> INSTRUCTIONS FOR THE TASK
Could you give the records below again exactly, without the pictures?
***
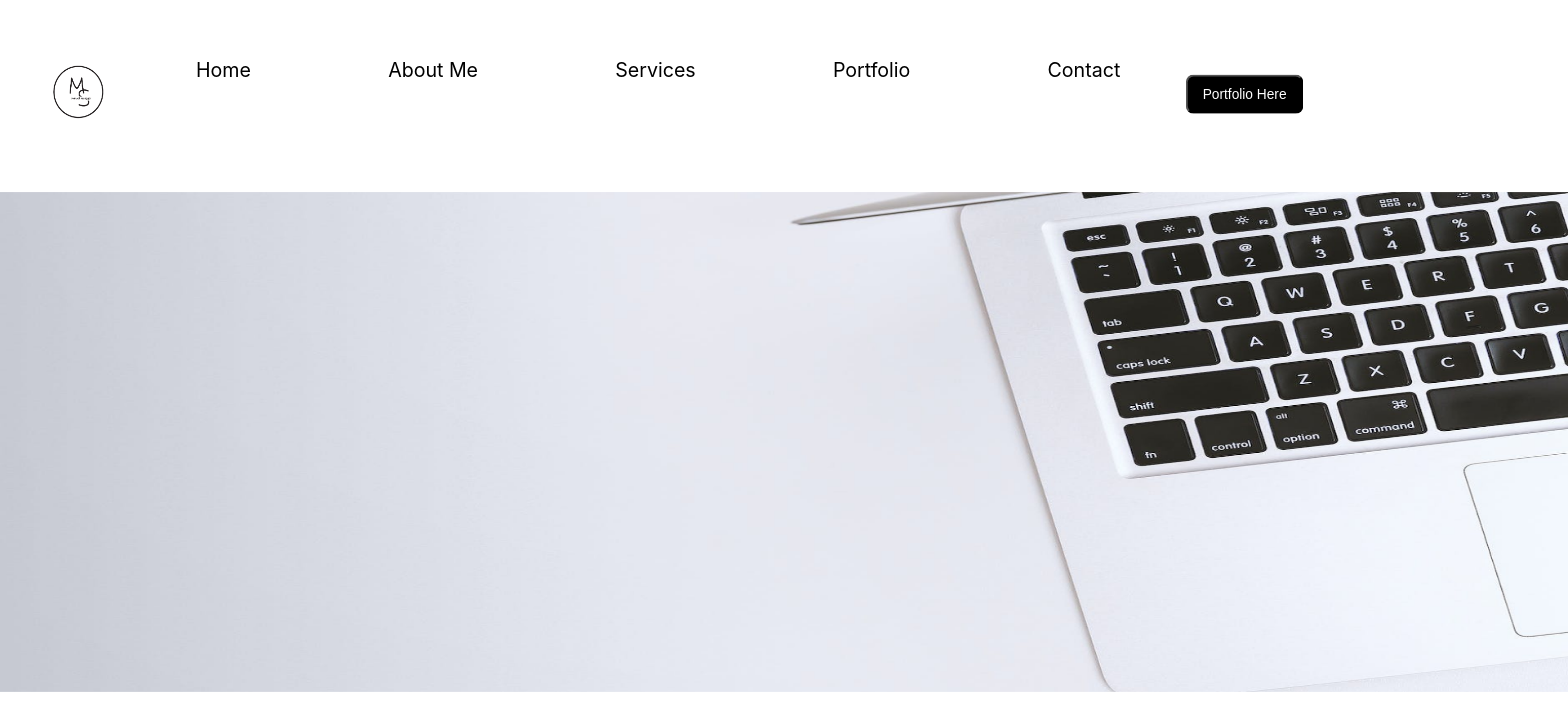
Repository: MEROO1010/Portfolio-2
Page: /
These files come from the project's save history. The page is drawn as it stood at one moment and after the next save; the edit follows.
The browser window is 1280 px wide. The page is 1600 px wide, so the pictures cover 1600 px, including what lies to the right of the window. The pictures show the whole page, at 98% of full size.
The project was rebuilt for these pictures with package versions that can differ from the ones it lists, and the page was loaded fresh each time.

Above is the page before, as saved 2023-12-16 12:29:04.

### src/App.js
import './App.css';
import Home from './components/Home';
import Navbar from './components/Navbar';

function App() {
  return (
    <div className="App">
     <Navbar/>
     <Home/>
    </div>
  );
}

export default App;

### src/components/Home.js
import React from 'react'
import HomeImage from "../images/header background.png";
import styled from "styled-components"


const Home = () => {
  return (
    <Container>
       <BackgroundImage>
       <img src={HomeImage}alt=""/>
       </BackgroundImage>
    </Container>
  )
}

const Container = styled.div`

`

const BackgroundImage = styled.div `
 img{
  width:1600px;
  height:510px;
 }
`

export default Home

### src/components/Navbar.js
import React from 'react'
import styled from "styled-components"
import MYLOGO from "../images/white logo.png";

const Navbar = () => {
  return (
    <Container>
       <ul>
          <li>Home</li>
          <li>About Me</li>
          <li>Services</li>
          <li>Portfolio</li>
          <li>Contact</li>
       </ul>

       <Logo>
       <img src={MYLOGO}alt=""/>
       </Logo>

       <PortfolioButton>
         <button>Portfolio Here</button>
       </PortfolioButton>
    </Container>
  )
}


const Container = styled.div `
margin-top:20px;
  ul{
    position:relative;
   list-style-type: none;
   height:40px;

  padding-left: 40px;
  top: 40px;
  left:20px;
  overflow: hidden;
  background-color: #fff;
  }

  li {
    font-size:20px;
    position:sticky;
    justifyContent: flex-end;
    display: flex;
    right:100px;
  float: left;
  padding-left: 20px;
  margin-left:120px;


}
li a {
  display: block;
  color: white;
  text-align: center;
  padding: 16px;
  text-decoration: none;
}

li a:hover {
  background-color: #111111;
}
`

const Logo = styled.div `
position:relative;
bottom:20px;
padding-bottom:80px;
 img{
 width:80px;
 height:80px;
 float: left;
 margin-left:40px;
 padding-bottom:4px;
 justifyContent: flex-end;

 }
`

const PortfolioButton = styled.div`

  button{
    position:relative;
margin-left:40px;
left:550px;
bottom:80px;
width:120px;
height:40px;
font-size:14px;
border-radius:8px;
background-color:black;
color:white;
  }
`

export default Navbar

Loaded but not shown: public/index.html (common file); src/index.js (common file); src/index.css (common file); src/reportWebVitals.js (common file); src/App.css (common file)

After the next save:
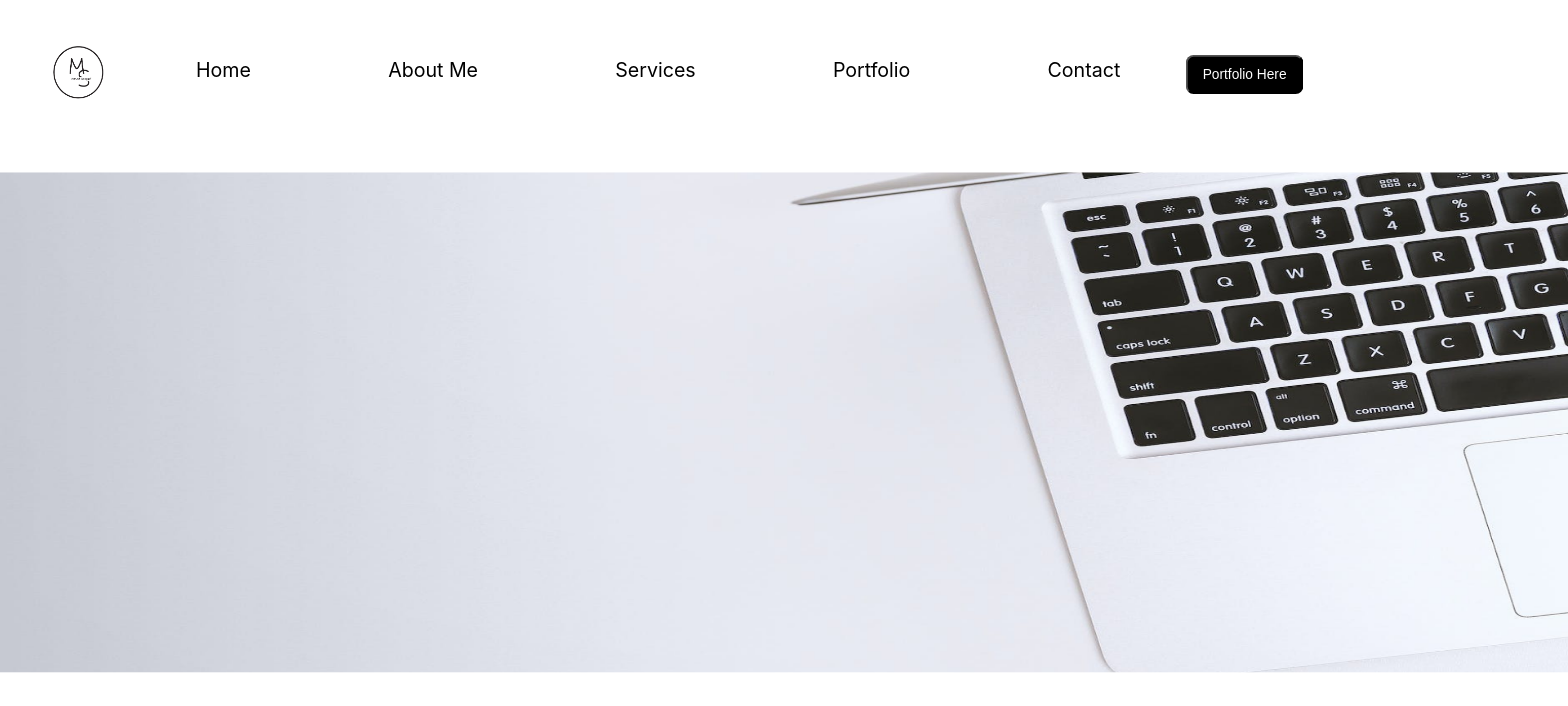
Saved 5 s later.
--- a/src/components/Navbar.js
+++ b/src/components/Navbar.js
@@ -30,7 +30,7 @@ margin-top:20px;
   ul{
     position:relative;
    list-style-type: none;
-   height:40px;
+   height:20px;
 
   padding-left: 40px;
   top: 40px;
***
> EXERCISE OUTPUT
Repository: MEROO1010/Portfolio-2
Page: /
These files come from the project's save history. The page is drawn as it stood at one moment and after the next save; the edit follows.
The browser window is 1280 px wide. The page is 1600 px wide, so the pictures cover 1600 px, including what lies to the right of the window. The pictures show the whole page, at 98% of full size.
The project was rebuilt for these pictures with package versions that can differ from the ones it lists, and the page was loaded fresh each time.

Above is the page before, as saved 2023-12-16 12:29:04.

### src/App.js
import './App.css';
import Home from './components/Home';
import Navbar from './components/Navbar';

function App() {
  return (
    <div className="App">
     <Navbar/>
     <Home/>
    </div>
  );
}

export default App;

### src/components/Home.js
import React from 'react'
import HomeImage from "../images/header background.png";
import styled from "styled-components"


const Home = () => {
  return (
    <Container>
       <BackgroundImage>
       <img src={HomeImage}alt=""/>
       </BackgroundImage>
    </Container>
  )
}

const Container = styled.div`

`

const BackgroundImage = styled.div `
 img{
  width:1600px;
  height:510px;
 }
`

export default Home

### src/components/Navbar.js
import React from 'react'
import styled from "styled-components"
import MYLOGO from "../images/white logo.png";

const Navbar = () => {
  return (
    <Container>
       <ul>
          <li>Home</li>
          <li>About Me</li>
          <li>Services</li>
          <li>Portfolio</li>
          <li>Contact</li>
       </ul>

       <Logo>
       <img src={MYLOGO}alt=""/>
       </Logo>

       <PortfolioButton>
         <button>Portfolio Here</button>
       </PortfolioButton>
    </Container>
  )
}


const Container = styled.div `
margin-top:20px;
  ul{
    position:relative;
   list-style-type: none;
   height:40px;

  padding-left: 40px;
  top: 40px;
  left:20px;
  overflow: hidden;
  background-color: #fff;
  }

  li {
    font-size:20px;
    position:sticky;
    justifyContent: flex-end;
    display: flex;
    right:100px;
  float: left;
  padding-left: 20px;
  margin-left:120px;


}
li a {
  display: block;
  color: white;
  text-align: center;
  padding: 16px;
  text-decoration: none;
}

li a:hover {
  background-color: #111111;
}
`

const Logo = styled.div `
position:relative;
bottom:20px;
padding-bottom:80px;
 img{
 width:80px;
 height:80px;
 float: left;
 margin-left:40px;
 padding-bottom:4px;
 justifyContent: flex-end;

 }
`

const PortfolioButton = styled.div`

  button{
    position:relative;
margin-left:40px;
left:550px;
bottom:80px;
width:120px;
height:40px;
font-size:14px;
border-radius:8px;
background-color:black;
color:white;
  }
`

export default Navbar

Loaded but not shown: public/index.html (common file); src/index.js (common file); src/index.css (common file); src/reportWebVitals.js (common file); src/App.css (common file)

After the next save:
Saved 5 s later.
--- a/src/components/Navbar.js
+++ b/src/components/Navbar.js
@@ -30,7 +30,7 @@ margin-top:20px;
   ul{
     position:relative;
    list-style-type: none;
-   height:40px;
+   height:20px;
 
   padding-left: 40px;
   top: 40px;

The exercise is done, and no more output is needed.